What is needed
The data below must be repeated exactly. Leave nothing out.

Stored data
┏━━

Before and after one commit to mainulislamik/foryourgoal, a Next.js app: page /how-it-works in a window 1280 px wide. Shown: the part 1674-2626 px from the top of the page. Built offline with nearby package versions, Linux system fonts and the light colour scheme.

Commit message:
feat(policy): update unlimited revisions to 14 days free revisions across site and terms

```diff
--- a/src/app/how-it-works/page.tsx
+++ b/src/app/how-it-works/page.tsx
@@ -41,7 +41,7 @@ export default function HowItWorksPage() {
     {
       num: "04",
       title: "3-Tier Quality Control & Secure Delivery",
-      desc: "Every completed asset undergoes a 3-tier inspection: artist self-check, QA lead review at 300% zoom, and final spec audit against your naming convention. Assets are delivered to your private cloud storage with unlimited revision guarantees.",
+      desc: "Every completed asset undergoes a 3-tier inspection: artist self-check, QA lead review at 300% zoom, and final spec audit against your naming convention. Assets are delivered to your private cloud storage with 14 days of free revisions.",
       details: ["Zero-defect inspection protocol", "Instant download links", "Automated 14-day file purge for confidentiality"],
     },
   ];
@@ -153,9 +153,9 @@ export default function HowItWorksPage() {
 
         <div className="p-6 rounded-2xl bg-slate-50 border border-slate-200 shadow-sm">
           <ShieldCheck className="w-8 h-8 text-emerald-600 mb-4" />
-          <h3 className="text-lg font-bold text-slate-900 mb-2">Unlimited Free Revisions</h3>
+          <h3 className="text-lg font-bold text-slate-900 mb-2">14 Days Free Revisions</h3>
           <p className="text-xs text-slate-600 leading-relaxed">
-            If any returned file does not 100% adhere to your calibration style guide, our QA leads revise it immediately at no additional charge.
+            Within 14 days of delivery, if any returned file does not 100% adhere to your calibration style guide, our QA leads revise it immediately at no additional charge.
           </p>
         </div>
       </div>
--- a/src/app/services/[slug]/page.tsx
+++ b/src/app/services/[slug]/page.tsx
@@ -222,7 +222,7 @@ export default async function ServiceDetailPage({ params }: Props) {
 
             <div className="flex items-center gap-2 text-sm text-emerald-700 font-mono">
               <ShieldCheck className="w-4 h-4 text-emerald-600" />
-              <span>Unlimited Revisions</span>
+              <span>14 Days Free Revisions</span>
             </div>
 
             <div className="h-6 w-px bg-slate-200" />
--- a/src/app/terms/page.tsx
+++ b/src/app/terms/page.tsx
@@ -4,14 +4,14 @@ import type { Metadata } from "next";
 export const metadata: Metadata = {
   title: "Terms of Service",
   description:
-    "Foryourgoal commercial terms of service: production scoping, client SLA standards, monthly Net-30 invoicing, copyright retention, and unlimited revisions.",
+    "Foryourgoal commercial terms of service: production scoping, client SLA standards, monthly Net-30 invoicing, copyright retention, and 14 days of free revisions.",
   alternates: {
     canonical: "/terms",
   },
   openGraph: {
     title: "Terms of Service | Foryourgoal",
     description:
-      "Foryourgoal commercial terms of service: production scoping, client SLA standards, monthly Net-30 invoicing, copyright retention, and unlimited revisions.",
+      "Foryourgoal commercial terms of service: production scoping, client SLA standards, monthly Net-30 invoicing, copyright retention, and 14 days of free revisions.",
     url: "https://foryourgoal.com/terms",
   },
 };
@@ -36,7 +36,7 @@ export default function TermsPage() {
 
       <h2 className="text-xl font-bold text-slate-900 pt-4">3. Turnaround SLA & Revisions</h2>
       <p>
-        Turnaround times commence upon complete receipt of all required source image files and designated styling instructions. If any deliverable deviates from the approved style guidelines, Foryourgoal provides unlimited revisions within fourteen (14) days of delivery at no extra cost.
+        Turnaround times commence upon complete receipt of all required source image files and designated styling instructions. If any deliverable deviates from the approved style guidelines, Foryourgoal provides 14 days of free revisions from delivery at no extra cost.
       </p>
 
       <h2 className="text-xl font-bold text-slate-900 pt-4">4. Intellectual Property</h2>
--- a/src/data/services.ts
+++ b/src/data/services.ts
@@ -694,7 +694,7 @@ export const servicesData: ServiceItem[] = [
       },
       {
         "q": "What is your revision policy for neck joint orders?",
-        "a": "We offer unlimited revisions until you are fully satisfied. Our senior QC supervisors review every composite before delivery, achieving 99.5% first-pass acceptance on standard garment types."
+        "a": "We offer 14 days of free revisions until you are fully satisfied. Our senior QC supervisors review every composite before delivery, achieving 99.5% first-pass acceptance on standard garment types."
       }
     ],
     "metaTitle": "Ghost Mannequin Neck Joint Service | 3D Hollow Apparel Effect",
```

┗━━

Written answer
Before and after one commit to mainulislamik/foryourgoal, a Next.js app: page /how-it-works in a window 1280 px wide. Shown: the part 1674-2626 px from the top of the page. Built offline with nearby package versions, Linux system fonts and the light colour scheme.

Commit message:
feat(policy): update unlimited revisions to 14 days free revisions across site and terms

```diff
--- a/src/app/how-it-works/page.tsx
+++ b/src/app/how-it-works/page.tsx
@@ -41,7 +41,7 @@ export default function HowItWorksPage() {
     {
       num: "04",
       title: "3-Tier Quality Control & Secure Delivery",
-      desc: "Every completed asset undergoes a 3-tier inspection: artist self-check, QA lead review at 300% zoom, and final spec audit against your naming convention. Assets are delivered to your private cloud storage with unlimited revision guarantees.",
+      desc: "Every completed asset undergoes a 3-tier inspection: artist self-check, QA lead review at 300% zoom, and final spec audit against your naming convention. Assets are delivered to your private cloud storage with 14 days of free revisions.",
       details: ["Zero-defect inspection protocol", "Instant download links", "Automated 14-day file purge for confidentiality"],
     },
   ];
@@ -153,9 +153,9 @@ export default function HowItWorksPage() {
 
         <div className="p-6 rounded-2xl bg-slate-50 border border-slate-200 shadow-sm">
           <ShieldCheck className="w-8 h-8 text-emerald-600 mb-4" />
-          <h3 className="text-lg font-bold text-slate-900 mb-2">Unlimited Free Revisions</h3>
+          <h3 className="text-lg font-bold text-slate-900 mb-2">14 Days Free Revisions</h3>
           <p className="text-xs text-slate-600 leading-relaxed">
-            If any returned file does not 100% adhere to your calibration style guide, our QA leads revise it immediately at no additional charge.
+            Within 14 days of delivery, if any returned file does not 100% adhere to your calibration style guide, our QA leads revise it immediately at no additional charge.
           </p>
         </div>
       </div>
--- a/src/app/services/[slug]/page.tsx
+++ b/src/app/services/[slug]/page.tsx
@@ -222,7 +222,7 @@ export default async function ServiceDetailPage({ params }: Props) {
 
             <div className="flex items-center gap-2 text-sm text-emerald-700 font-mono">
               <ShieldCheck className="w-4 h-4 text-emerald-600" />
-              <span>Unlimited Revisions</span>
+              <span>14 Days Free Revisions</span>
             </div>
 
             <div className="h-6 w-px bg-slate-200" />
--- a/src/app/terms/page.tsx
+++ b/src/app/terms/page.tsx
@@ -4,14 +4,14 @@ import type { Metadata } from "next";
 export const metadata: Metadata = {
   title: "Terms of Service",
   description:
-    "Foryourgoal commercial terms of service: production scoping, client SLA standards, monthly Net-30 invoicing, copyright retention, and unlimited revisions.",
+    "Foryourgoal commercial terms of service: production scoping, client SLA standards, monthly Net-30 invoicing, copyright retention, and 14 days of free revisions.",
   alternates: {
     canonical: "/terms",
   },
   openGraph: {
     title: "Terms of Service | Foryourgoal",
     description:
-      "Foryourgoal commercial terms of service: production scoping, client SLA standards, monthly Net-30 invoicing, copyright retention, and unlimited revisions.",
+      "Foryourgoal commercial terms of service: production scoping, client SLA standards, monthly Net-30 invoicing, copyright retention, and 14 days of free revisions.",
     url: "https://foryourgoal.com/terms",
   },
 };
@@ -36,7 +36,7 @@ export default function TermsPage() {
 
       <h2 className="text-xl font-bold text-slate-900 pt-4">3. Turnaround SLA & Revisions</h2>
       <p>
-        Turnaround times commence upon complete receipt of all required source image files and designated styling instructions. If any deliverable deviates from the approved style guidelines, Foryourgoal provides unlimited revisions within fourteen (14) days of delivery at no extra cost.
+        Turnaround times commence upon complete receipt of all required source image files and designated styling instructions. If any deliverable deviates from the approved style guidelines, Foryourgoal provides 14 days of free revisions from delivery at no extra cost.
       </p>
 
       <h2 className="text-xl font-bold text-slate-900 pt-4">4. Intellectual Property</h2>
--- a/src/data/services.ts
+++ b/src/data/services.ts
@@ -694,7 +694,7 @@ export const servicesData: ServiceItem[] = [
       },
       {
         "q": "What is your revision policy for neck joint orders?",
-        "a": "We offer unlimited revisions until you are fully satisfied. Our senior QC supervisors review every composite before delivery, achieving 99.5% first-pass acceptance on standard garment types."
+        "a": "We offer 14 days of free revisions until you are fully satisfied. Our senior QC supervisors review every composite before delivery, achieving 99.5% first-pass acceptance on standard garment types."
       }
     ],
     "metaTitle": "Ghost Mannequin Neck Joint Service | 3D Hollow Apparel Effect",
```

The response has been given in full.